By Steve Sherman
Now that the Phillies are playoff-bound for a fourth year in a row, manager Charlie Manuel might begin to let his hair down.
A few weeks ago when the question was still in doubt, Manuel was asked by a reporter when he might relax and his answer was “I’ll relax when we’re four games ahead with three to go.”
Well now that the Phillies are in first place in the National League East by six games with six to go, Manuel might be convinced to settle down a little, especially if the Phils win tonight with Roy Halliday on the hill.
Back in mid-April when the season was just getting started, Bucks County residents got a chance to see the lighter side of the Phillies manager, thanks to an appearance he made at a Lower Bucks County Chamber of Commerce (LBCCC) reception that took place at Spring Mill Manor in Ivyland.
Manuel delighted all who came to the LBCCC-sponsored affair with jokes about his personal life, and quips from his playing days in Japan, where his career took off. Playing for the Yakult Swallows (1976–1978, '81) and the Kintetsu Buffaloes (1979–1980), Manuel routinely hit over .300, more than 40 home runs and over 90 RBI a season.
After a rather lengthy introduction by Phillies beat writer Randy Miller, Manuel began his speech with this quip:
“We had 11 kids in our family.
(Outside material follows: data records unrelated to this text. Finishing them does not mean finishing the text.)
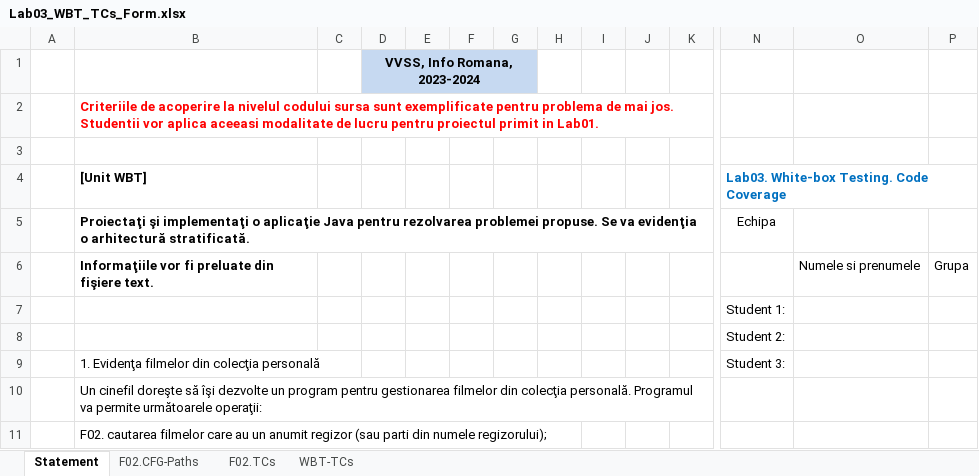
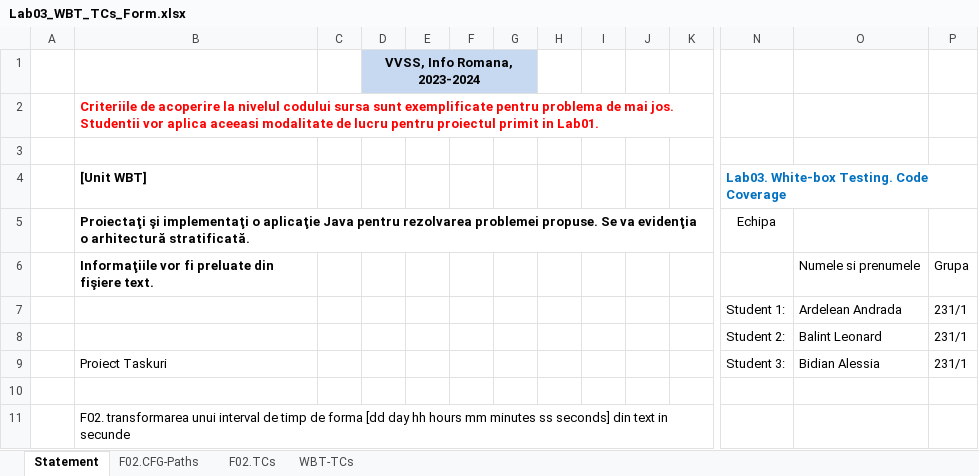
Before and after one commit to andradaardelean/VVSS-LAA, an Excel workbook: Lab03/Docs/Lab03_WBT_TCs_Form.xlsx, sheet Statement, drawn as a sheet; only a part is shown, gaps mark what is left out; values as stored, in another font and other column widths than the file's, no borders; removed rows and columns are numbered as before the commit, all else as after; rows hold the shown columns only; the diff names each change by its address in the sheet, - before the commit and + after, or states it on an @@ line.

```diff
--- a/Lab03/Docs/Lab03_WBT_TCs_Form.xlsx (sheet Statement)
+++ b/Lab03/Docs/Lab03_WBT_TCs_Form.xlsx (sheet Statement)
-row 7:  |  |  |  |  |  |  |  |  |  |  | Student 1:
-row 8:  |  |  |  |  |  |  |  |  |  |  | Student 2:
-row 9:  | 1. Evidenţa filmelor din colecţia personală |  |  |  |  |  |  |  |  |  | Student 3:
+row 7:  |  |  |  |  |  |  |  |  |  |  | Student 1: | Ardelean Andrada | 231/1
+row 8:  |  |  |  |  |  |  |  |  |  |  | Student 2: | Balint Leonard | 231/1
+row 9:  | Proiect Taskuri |  |  |  |  |  |  |  |  |  | Student 3: | Bidian Alessia | 231/1
-B10 ([Unit WBT]): Un cinefil doreşte să îşi dezvolte un program pentru gestionarea filmelor din colecţia personală. Programul va permite următoarele operaţii:
+B10 ([Unit WBT]): (empty)
-B11 ([Unit WBT]): F02. cautarea filmelor care au un anumit regizor (sau parti din numele regizorului);
+B11 ([Unit WBT]): F02. transformarea unui interval de timp de forma [dd day hh hours mm minutes ss seconds] din text in secunde
```
Also changed, not shown: sheet F02.TCs, sheet WBT-TCs, sheet F02.CFG-Paths, charts or pictures, 6 other files.
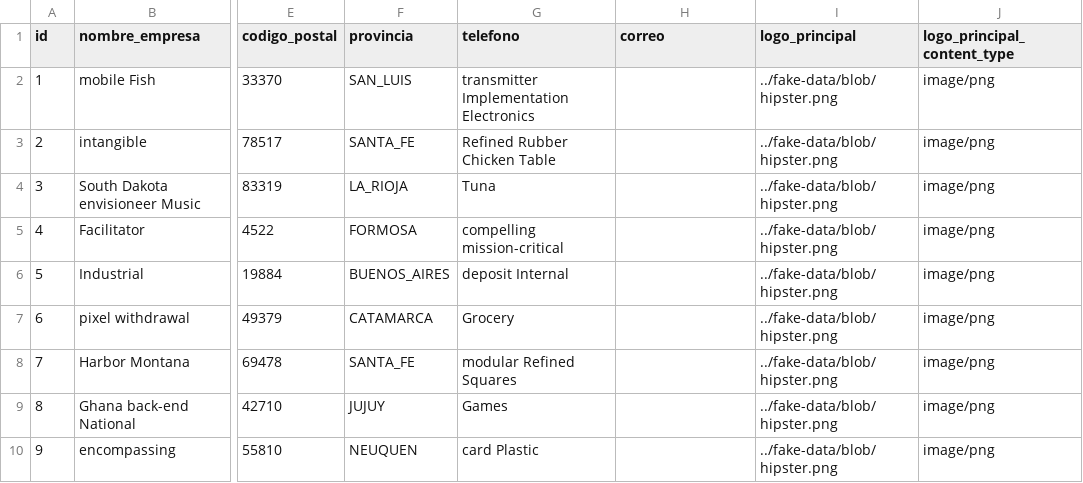
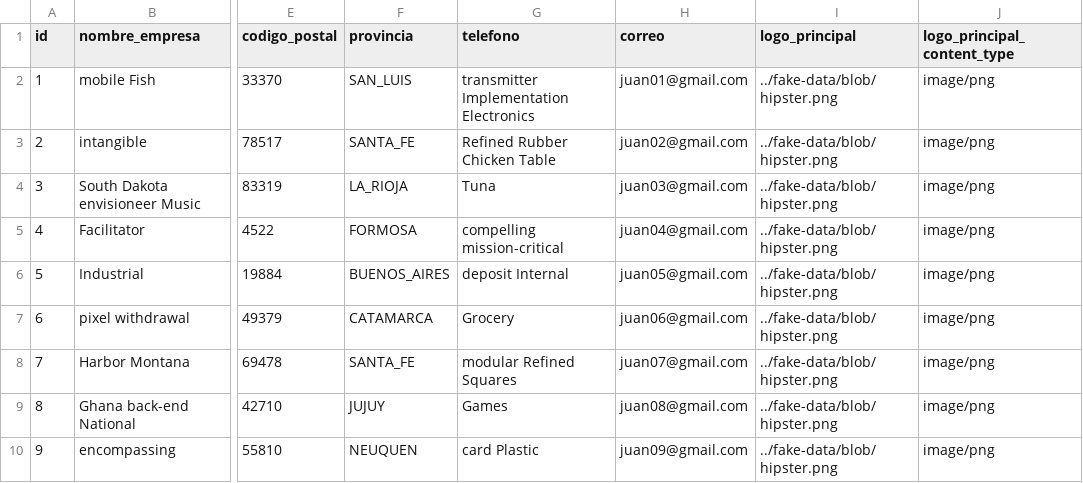
Before and after one commit to jlopezjuy/craft-beer-store, a CSV file: src/main/resources/config/liquibase/fake-data/empresa.csv, drawn as a sheet; only a part is shown, gaps mark what is left out; the diff names each change by its address in the sheet, - before the commit and + after, or states it on an @@ line.

```diff
--- a/src/main/resources/config/liquibase/fake-data/empresa.csv
+++ b/src/main/resources/config/liquibase/fake-data/empresa.csv
-H2 (correo): (empty)
+H2 (correo): juan01@gmail.com
-H3 (correo): (empty)
+H3 (correo): juan02@gmail.com
-H4 (correo): (empty)
+H4 (correo): juan03@gmail.com
-H5 (correo): (empty)
+H5 (correo): juan04@gmail.com
-H6 (correo): (empty)
+H6 (correo): juan05@gmail.com
-H7 (correo): (empty)
+H7 (correo): juan06@gmail.com
-H8 (correo): (empty)
+H8 (correo): juan07@gmail.com
-H9 (correo): (empty)
+H9 (correo): juan08@gmail.com
-H10 (correo): (empty)
+H10 (correo): juan09@gmail.com
```
Also changed, not shown: 30 other files.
My dad was a minister and my mom had a pretty tough life but at the same time actually, I never slept alone until I got married.”
Charlie went on to say how tough it was on him growing up and finding proper hand-me-down attire to wear to school.
“With big families, you have hand me down clothes and I remember I had a big problem -- the three kids ahead of me were girls.
“I was 12-years-old before the boys quit carrying my books home from school.”
Ever the humble pie, Manuel recalled a Japanese baseball fan who declined to ask for his autograph after the fan’s companion told him Manuel “used to be good.”
The truth is Manuel was considered one of the best foreign players in Japan in those days. He finished his career there with a .303 career average, 189 home runs and 491 RBI.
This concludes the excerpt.